I have a wonderful neighbor named Bruce. Whenever I pass his drive, thoughts occur to me. I was push mowing. The lawn pushed back. I have a pole shed that needs to be taken down. I’m hoping for a graceful exit for my old building buddy and for someone to do the job for the bones he’d pick for salvage — poles, rafters and a metal roof featuring genuine rust. I might buy the individual sweet rolls so he could tackle the job with buns glazing.

I was in a coffee shop’s drive-through lane to get a cup of tea. If drinking coffee prolongs life, I was in the company of immortals. I saw a patron having a coffee drink at a table outside the shop. The cup was so filled with foam, it looked rabid. I thought of the joke. “I’d like a cup of coffee without any cream,” said the customer. “I’m all out of cream, but I can give you a cup without milk.”

The cat had my rung

I wanted to move the stepladder, but the cat was napping on it. I didn’t know what to say. The cat had my rung. The landline rang. I conversed. “Well, I should probably let you go.” That’s a polite way of saying, “Why are you still talking?” A pleasant woman called me regularly. She said what she wanted to say and then hung up. No goodbye included. She could have said, “Please hold for the dial tone.”

A niece was upset because someone had called her “ma’am.” That made her feel old.

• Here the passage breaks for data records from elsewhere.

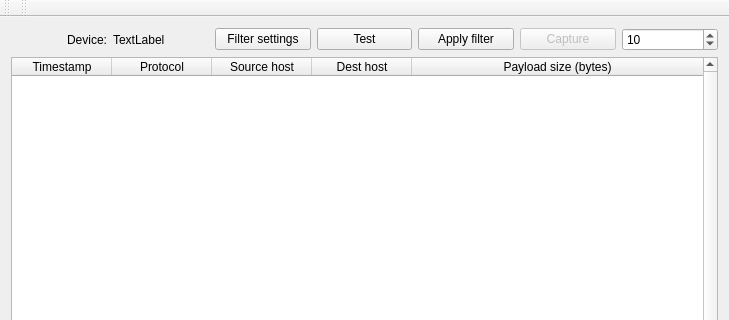
Old version of the form mainwindow.ui in the repository AONunan/FinalYearProject; both pictures show x 0 to 729 and y 0 to 320 of the 729 by 590 pixel window.
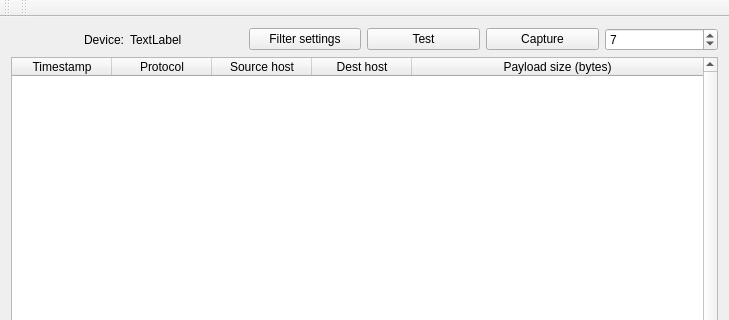
New version of the form.

Commit message: Moved ApplyFilter button to FilterSettingsWindow

```diff
--- a/mainwindow.ui
+++ b/mainwindow.ui
@@ -57,20 +57,10 @@
         </property>
        </widget>
       </item>
-      <item>
-       <widget class="QPushButton" name="button_applyFilter">
-        <property name="toolTip">
-         <string>Apply selected filter</string>
-        </property>
-        <property name="text">
-         <string>Apply filter</string>
-        </property>
-       </widget>
-      </item>
       <item>
        <widget class="QPushButton" name="button_capture_packet">
         <property name="enabled">
-         <bool>false</bool>
+         <bool>true</bool>
         </property>
         <property name="toolTip">
          <string>Begin packet capture</string>
@@ -92,7 +82,7 @@
          <number>10000</number>
         </property>
         <property name="value">
-         <number>10</number>
+         <number>7</number>
         </property>
        </widget>
       </item>
```
The commit also changes 5 other files.
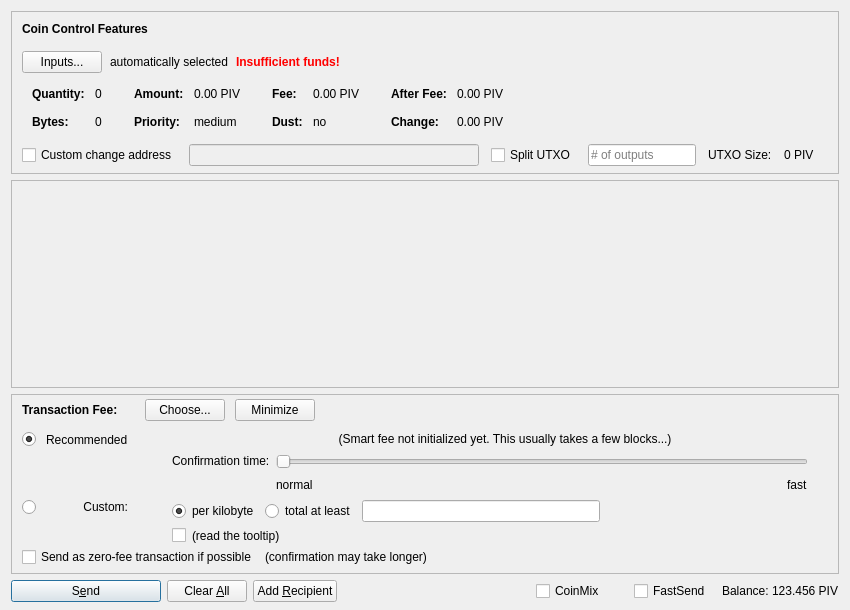
This is src/qt/forms/sendcoinsdialog.ui in slingcoin/sling-market as Qt 5 draws it before an edit. The edited form follows.
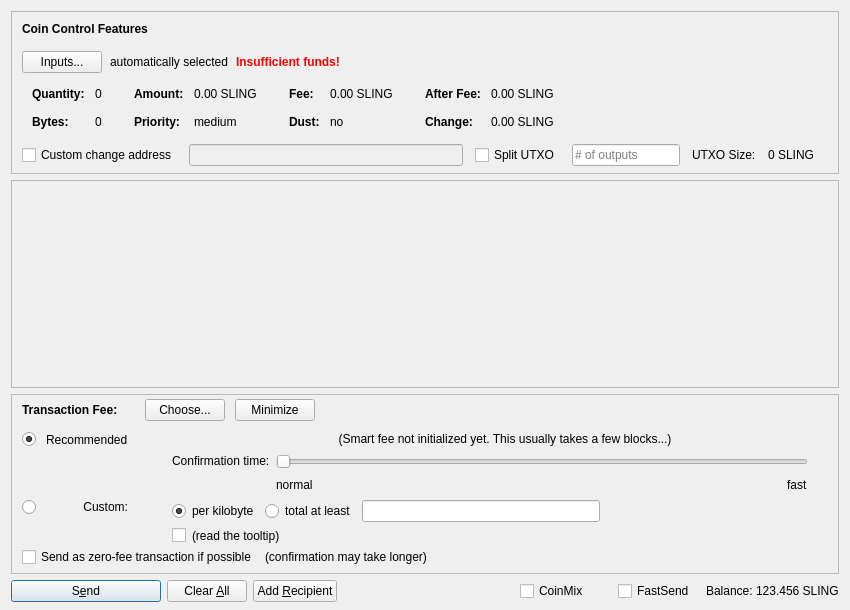
This is the edited form. Icons and pictures are not drawn. Custom widgets are drawn as their Qt base class.

Commit message: Correct units display. -> SLING

Patch:
```diff
--- a/src/qt/forms/sendcoinsdialog.ui
+++ b/src/qt/forms/sendcoinsdialog.ui
@@ -324,7 +324,7 @@
                   <enum>Qt::ActionsContextMenu</enum>
                  </property>
                  <property name="text">
-                  <string notr="true">0.00 PIV</string>
+                  <string notr="true">0.00 SLING</string>
                  </property>
                  <property name="textInteractionFlags">
                   <set>Qt::LinksAccessibleByMouse|Qt::TextSelectableByKeyboard|Qt::TextSelectableByMouse</set>
@@ -404,7 +404,7 @@
                   <enum>Qt::ActionsContextMenu</enum>
                  </property>
                  <property name="text">
-                  <string notr="true">0.00 PIV</string>
+                  <string notr="true">0.00 SLING</string>
                  </property>
                  <property name="textInteractionFlags">
                   <set>Qt::LinksAccessibleByMouse|Qt::TextSelectableByKeyboard|Qt::TextSelectableByMouse</set>
@@ -484,7 +484,7 @@
                   <enum>Qt::ActionsContextMenu</enum>
                  </property>
                  <property name="text">
-                  <string notr="true">0.00 PIV</string>
+                  <string notr="true">0.00 SLING</string>
                  </property>
                  <property name="textInteractionFlags">
                   <set>Qt::LinksAccessibleByMouse|Qt::TextSelectableByKeyboard|Qt::TextSelectableByMouse</set>
@@ -513,7 +513,7 @@
                   <enum>Qt::ActionsContextMenu</enum>
                  </property>
                  <property name="text">
-                  <string notr="true">0.00 PIV</string>
+                  <string notr="true">0.00 SLING</string>
                  </property>
                  <property name="textInteractionFlags">
                   <set>Qt::LinksAccessibleByMouse|Qt::TextSelectableByKeyboard|Qt::TextSelectableByMouse</set>
@@ -594,7 +594,7 @@
           <item>
            <widget class="QLabel" name="labelBlockSize">
             <property name="text">
-             <string>0 PIV</string>
+             <string>0 SLING</string>
             </property>
            </widget>
           </item>
@@ -1435,7 +1435,7 @@
           <cursorShape>IBeamCursor</cursorShape>
          </property>
          <property name="text">
-          <string notr="true">123.456 PIV</string>
+          <string notr="true">123.456 SLING</string>
          </property>
          <property name="textInteractionFlags">
           <set>Qt::LinksAccessibleByMouse|Qt::TextSelectableByKeyboard|Qt::TextSelectableByMouse</set>
```
Left out of the diff: 4 changed lines with no effect on the pictures. The commit also changes 56 other files.
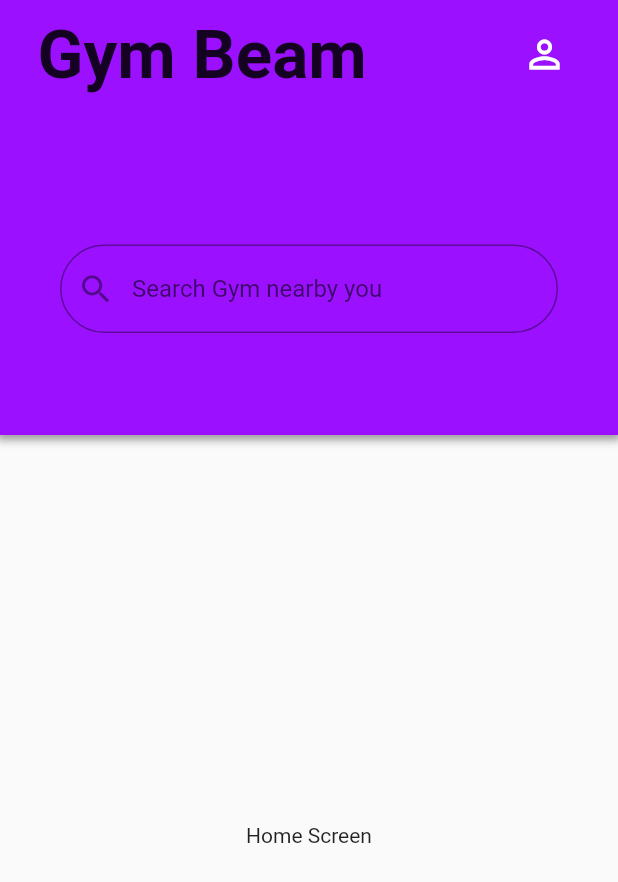
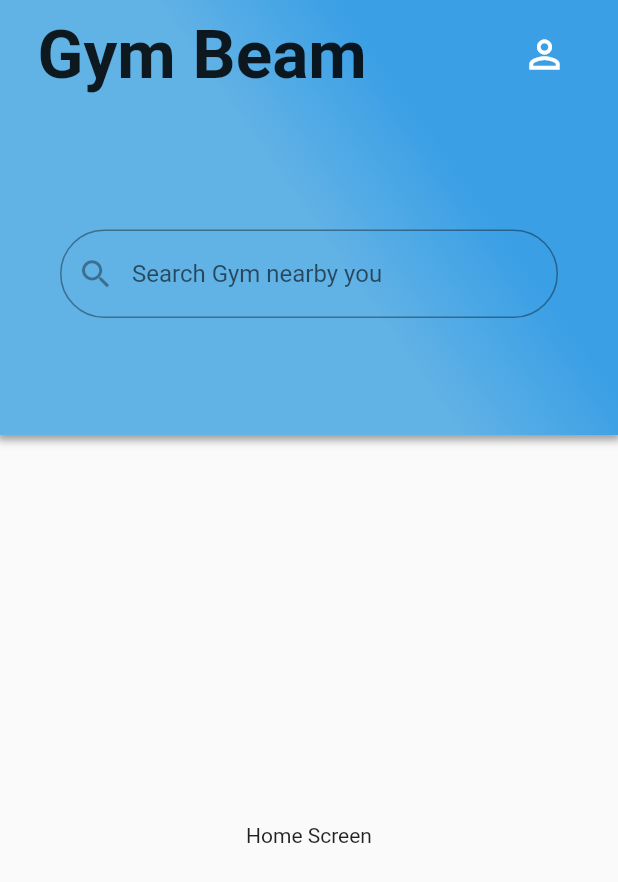
Before and after one commit to xlreon/gymBeam, a Flutter app: the HomeScreen screen opened directly, on a phone screen of 412 x 824 dp. Shown: the top 882 px of the screen. Run offline on Flutter 3.47's test engine with Material 2 defaults, Android fonts, the phone set to English and light mode, and no system bars.

Commit message:
tap still not working

```diff
--- a/lib/components/homeBanner.dart
+++ b/lib/components/homeBanner.dart
@@ -33,21 +33,21 @@ class BannerState extends State<BannerComponent> {
         fit: StackFit.expand,
         children: <Widget>[
           // linear gradient
-          // new Container(
-          //   height: headerHeight,
-          //   decoration: new BoxDecoration(
-          //     gradient: new LinearGradient(
-          //         colors: <Color>[ //7928D1
-          //           const Color.fromRGBO(58, 159, 229, 1.0), const Color.fromRGBO(97, 178, 229, 1.0)],
-          //         stops: <double>[0.3, 0.5],
-          //         begin: Alignment.topRight, end: Alignment.bottomLeft
-          //     ),
-          //   ),
-          // ),
-          // // radial gradient
-          // new CustomPaint(
-          //   painter: new HeaderGradientPainter(),
-          // ),
+          new Container(
+            height: headerHeight,
+            decoration: new BoxDecoration(
+              gradient: new LinearGradient(
+                  colors: <Color>[ //7928D1
+                    const Color.fromRGBO(58, 159, 229, 1.0), const Color.fromRGBO(97, 178, 229, 1.0)],
+                  stops: <double>[0.3, 0.5],
+                  begin: Alignment.topRight, end: Alignment.bottomLeft
+              ),
+            ),
+          ),
+          // radial gradient
+          new CustomPaint(
+            painter: new HeaderGradientPainter(),
+          ),
           // new Container(
           //   child: new Image.asset("assets/images/1.jpg"),
           // ),
@@ -59,21 +59,27 @@ class BannerState extends State<BannerComponent> {
               crossAxisAlignment: CrossAxisAlignment.start,
               children: <Widget>[
                 _buildProfileIcon(),
-                new Padding(
+                new Container(
+                  child: new GestureDetector(
+                    onTap: () => Navigator.of(context).pushNamed('/search'),
+                    child: new Container(
                       padding: new EdgeInsets.only(
-                  top: 100.0, left: 25.0, right: 25.0, bottom: 0.0),
+                        top: 90.0, left: 25.0, right: 25.0, bottom: 0.0
+                      ),
                       child: new TextField(
                         controller:  _textController,
                         decoration: new InputDecoration(
                           hintText: "Search Gym nearby you",
                           prefixIcon: new IconButton(
                             icon: new Icon(Icons.search),
-                        onPressed: () { },
+                            // onPressed: () => Navigator.of(context).pushNamed('/search'),
                             iconSize: 25.0,
                           ),
                           border: new OutlineInputBorder(borderRadius: const BorderRadius.all(const Radius.circular(30.0))),
                           // filled: true,
                           // fillColor: Colors.white,
+                        ),
+                      ),
                     ),
                   ),
                 ),
@@ -88,11 +94,7 @@ class BannerState extends State<BannerComponent> {
   /// Build the bell icon at the top right corner of the header
   Widget _buildProfileIcon() {
     return new Row(
-      // mainAxisAlignment: MainAxisAlignment.start,
-      // crossAxisAlignment: CrossAxisAlignment.start,
       children: <Widget>[
-        // margin: new EdgeInsets.only(right: 10.0),
-        // alignment: AlignmentDirectional.topEnd,
         new Expanded(
           child: new Container(
             // alignment: AlignmentDirectional.topStart,
@@ -112,7 +114,8 @@ class BannerState extends State<BannerComponent> {
           child:new IconButton(
             icon: new Icon(
               Icons.perm_identity, color: Colors.white, size: 30.0,),
-            onPressed: () => Navigator.of(context).pushNamed('/profile'))
+            onPressed: () => Navigator.of(context).pushNamed('/profile')
+          ),
         ),
       ],
     );
--- a/lib/main.dart
+++ b/lib/main.dart
@@ -2,6 +2,8 @@ import 'package:flutter/material.dart';
 import 'package:flutter/foundation.dart';
 import 'screens/mainScreen.dart';
 import 'screens/profileScreen.dart';
+import 'screens/searchGym.dart';
+
 void main() => runApp(new GymBeam());
 
 class GymBeam extends StatelessWidget {
@@ -23,6 +25,7 @@ class GymBeam extends StatelessWidget {
       title: 'Gym Beam',
       routes: <String, WidgetBuilder>{
         '/profile': (BuildContext context) => new ProfileScreen(),
+        '/search': (BuildContext context) => new SearchGym(),
       },
       // Theme setting for IOS and android
       theme: defaultTargetPlatform == TargetPlatform.iOS
--- a/lib/screens/homeScreen.dart
+++ b/lib/screens/homeScreen.dart
@@ -11,7 +11,7 @@ class HomeScreenState extends State<HomeScreen> {
   Widget build(BuildContext context) {
     return new Scaffold(
       body: new Container(
-        child: new Scrollbar(
+        // child: new Scrollbar(
           child: new Column(
             children: <Widget>[
               new BannerComponent(),
@@ -22,7 +22,7 @@ class HomeScreenState extends State<HomeScreen> {
               )
             ],
           )
-        ),
+        // ),
       ),
     );
   }
```
Also changed, not shown: lib/screens/searchGym.dart (added, +25 -0 lines). Lines whose indentation alone changed are shown as unchanged.
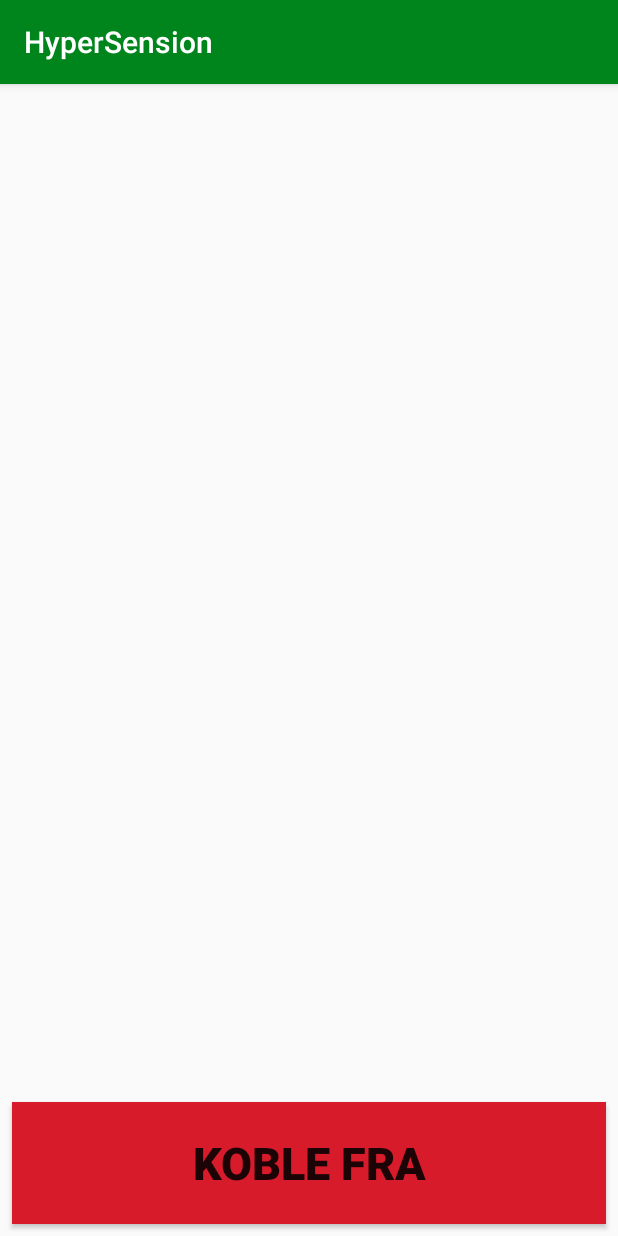
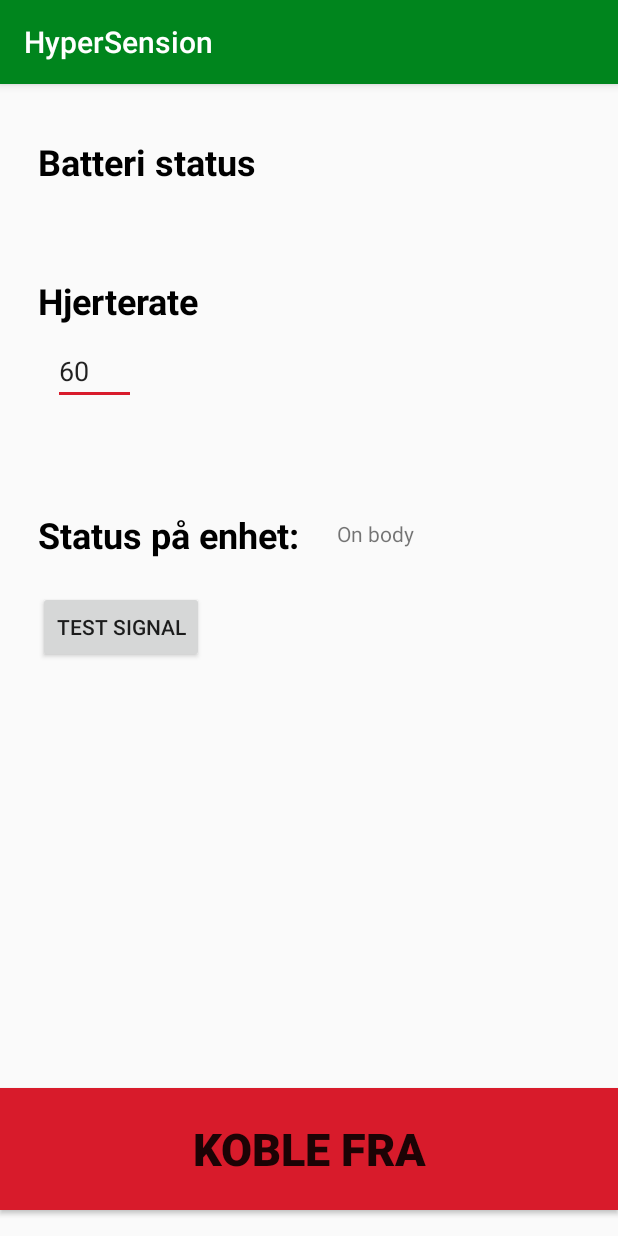
Before and after one commit to andreash97/HyperSensionApp, an Android app: the ConnectedActivity screen opened directly, with no data from a screen before it, on a phone screen of 412 x 824 dp. Run offline under Robolectric (Android 15) with nearby library versions, the phone set to English and light mode, and no system bars.

Commit message:
connect and disconnect, some xml

```diff
--- a/app/src/main/res/layout/connected.xml
+++ b/app/src/main/res/layout/connected.xml
@@ -12,9 +12,59 @@
             android:layout_width="0dp"
             android:layout_height="81dp"
             android:id="@+id/disconnectbutton" app:layout_constraintStart_toStartOf="parent"
-            android:layout_marginLeft="8dp"
-            android:layout_marginStart="8dp" app:layout_constraintEnd_toEndOf="parent" android:layout_marginEnd="8dp"
-            android:layout_marginRight="8dp" android:layout_marginBottom="8dp"
+            app:layout_constraintEnd_toEndOf="parent"
             app:layout_constraintBottom_toBottomOf="parent" android:background="@color/colorAccent"
-            android:textStyle="normal|bold" android:textSize="30sp"/>
+            android:textStyle="normal|bold" android:textSize="30sp" android:layout_marginTop="265dp"
+            app:layout_constraintTop_toBottomOf="@+id/testsignalbutton"/>
+    <TextView
+            android:text="@string/batterystatustext"
+            android:layout_width="wrap_content"
+            android:layout_height="wrap_content"
+            android:id="@+id/batterystatustext" android:textSize="24sp"
+            android:textStyle="bold" android:textColor="@android:color/black"
+            android:layout_marginStart="25dp"
+            app:layout_constraintStart_toStartOf="parent" android:layout_marginLeft="25dp"
+            android:layout_marginTop="35dp" app:layout_constraintTop_toTopOf="parent"/>
+    <TextView
+            android:text="@string/hrtext"
+            android:layout_width="wrap_content"
+            android:layout_height="wrap_content"
+            android:id="@+id/hrtext" android:textStyle="bold"
+            android:textSize="24sp" android:textColor="@android:color/black"
+            android:layout_marginStart="25dp" app:layout_constraintStart_toStartOf="parent"
+            android:layout_marginLeft="25dp" android:layout_marginTop="60dp"
+            app:layout_constraintTop_toBottomOf="@+id/batterystatustext"/>
+    <TextView
+            android:text="@string/devicestatustext"
+            android:layout_width="wrap_content"
+            android:layout_height="wrap_content"
+            android:id="@+id/devicestatustext" android:textStyle="bold"
+            android:textSize="24sp" android:textColor="@android:color/black"
+            android:layout_marginStart="25dp"
+            app:layout_constraintStart_toStartOf="parent" android:layout_marginLeft="25dp"
+            android:layout_marginTop="70dp" app:layout_constraintTop_toBottomOf="@+id/hr"/>
+    <Button
+            android:text="@string/testsignaltext"
+            android:layout_width="wrap_content"
+            android:layout_height="wrap_content"
+            android:id="@+id/testsignalbutton" app:layout_constraintStart_toStartOf="parent"
+            android:layout_marginLeft="25dp" android:layout_marginStart="25dp" android:layout_marginTop="21dp"
+            app:layout_constraintTop_toBottomOf="@+id/devicestatustext"/>
+    <TextView
+            android:text="@string/devicestatus"
+            android:layout_width="66dp"
+            android:layout_height="20dp"
+            android:id="@+id/devicestatus"
+            app:layout_constraintStart_toEndOf="@+id/devicestatustext" android:layout_marginLeft="25dp"
+            android:layout_marginStart="25dp" android:layout_marginTop="290dp"
+            app:layout_constraintTop_toTopOf="parent"/>
+    <EditText
+            android:layout_width="55dp"
+            android:layout_height="wrap_content"
+            android:ems="10"
+            android:id="@+id/hr"
+            android:text="60" android:inputType="number" android:singleLine="false" android:selectAllOnFocus="false"
+            android:layout_marginStart="35dp" app:layout_constraintStart_toStartOf="parent"
+            android:layout_marginLeft="35dp" android:layout_marginTop="8dp"
+            app:layout_constraintTop_toBottomOf="@+id/hrtext" android:autofillHints=""/>
 </android.support.constraint.ConstraintLayout>
--- a/app/src/main/res/layout/content_main.xml
+++ b/app/src/main/res/layout/content_main.xml
@@ -25,8 +25,8 @@
             android:text="@string/connect"
 
             app:layout_constraintStart_toStartOf="parent"
-            app:layout_constraintEnd_toEndOf="parent" android:layout_marginEnd="8dp" android:layout_marginRight="8dp"
-            android:layout_marginBottom="8dp" app:layout_constraintBottom_toBottomOf="parent"
+            app:layout_constraintEnd_toEndOf="parent"
+            app:layout_constraintBottom_toBottomOf="parent"
             android:background="@color/colorPrimary" android:textSize="30sp" android:textStyle="bold"/>
 
 
--- a/app/src/main/res/values/strings.xml
+++ b/app/src/main/res/values/strings.xml
@@ -3,4 +3,9 @@
     <string name="action_settings">Settings</string>
     <string name="connect">Koble til</string>
     <string name="disconnect">Koble fra</string>
+    <string name="batterystatustext">Batteri status</string>
+    <string name="hrtext">Hjerterate</string>
+    <string name="devicestatustext">Status på enhet:</string>
+    <string name="devicestatus">On body</string>
+    <string name="testsignaltext">Test signal</string>
 </resources>
```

One day, old men called me “son.” The next day, they didn’t.

I visited with Shirley Sibilrud of Hartland and her son Tim of Eustis, Florida. We chatted near a store display featuring a candy bar big enough to be a blunt weapon. We talked of nothing and of everything. Tim told me only the good die young and that’s why his mother had reached her 90s. We laughed because we knew Shirley is good people.

Tim’s brother Terry lives in Tavares, Florida, and his doctor had set up a schedule to see Terry. Terry said, “Better to be seen than viewed.”

I got the bill for an oil change. It seemed steep. It turned out it was the vehicle identification number. When I tossed the paid bill into my glove compartment, I came across a business card from a late friend, Harold Wayne of Geneva. It brought a smile as I read, “Since I have retired from life’s competition, I find each day an exact repetition. I get up each morning and dust off my wits, pick up the paper and read the obits. If my name is missing, I know I am not dead. So I eat a big breakfast and go back to bed!” I miss Harold.

Sickroom or lunchroom?

Have you ever felt so poorly you weren’t even up to a church potluck? Did you eat chicken noodle soup and saltines, or drink ginger ale? I recall having graveyard stew when I was ailing during my blooming years. Graveyard stew was buttered toast with sugar and cinnamon, served in a bowl of warm milk. My parents shared terrifying tales of mustard plaster, a poultice of mustard seed powder mixed with flour and water on a cloth and then applied to the body to conquer chest congestion and other miseries. Mustard plasters could blister the skin. Vicks VapoRub slathered on a sock and held in place around my neck by a safety pin were better choices for me.

Nature notes

Years ago, on my first gig in Florida, I didn’t have time to chase nature as I’d have liked, but I remember seeing a bull alligator the size of Disney World, small lizards called anoles doing pushups, mockingbirds providing the background music for everything and yellow flies. The flies were aggressive biters.

“There are flowers enough in the summertime, more flowers than I can remember: But none with the purple, gold, and red that dyes the flowers of September!”–Mary Howitt.

Look for turkey vultures, sharp-shinned hawks and broad-winged hawks in migration. Common nighthawks (not true hawks) move through. Look for giant water bugs (toe-biters). Grackles and blackbirds gather in flocks. Baltimore orioles and hummingbirds leave. White-throated sparrows and dark-eyed juncos arrive.

Meeting adjourned

Do something outstanding today and share a kind word with someone with whom you disagree.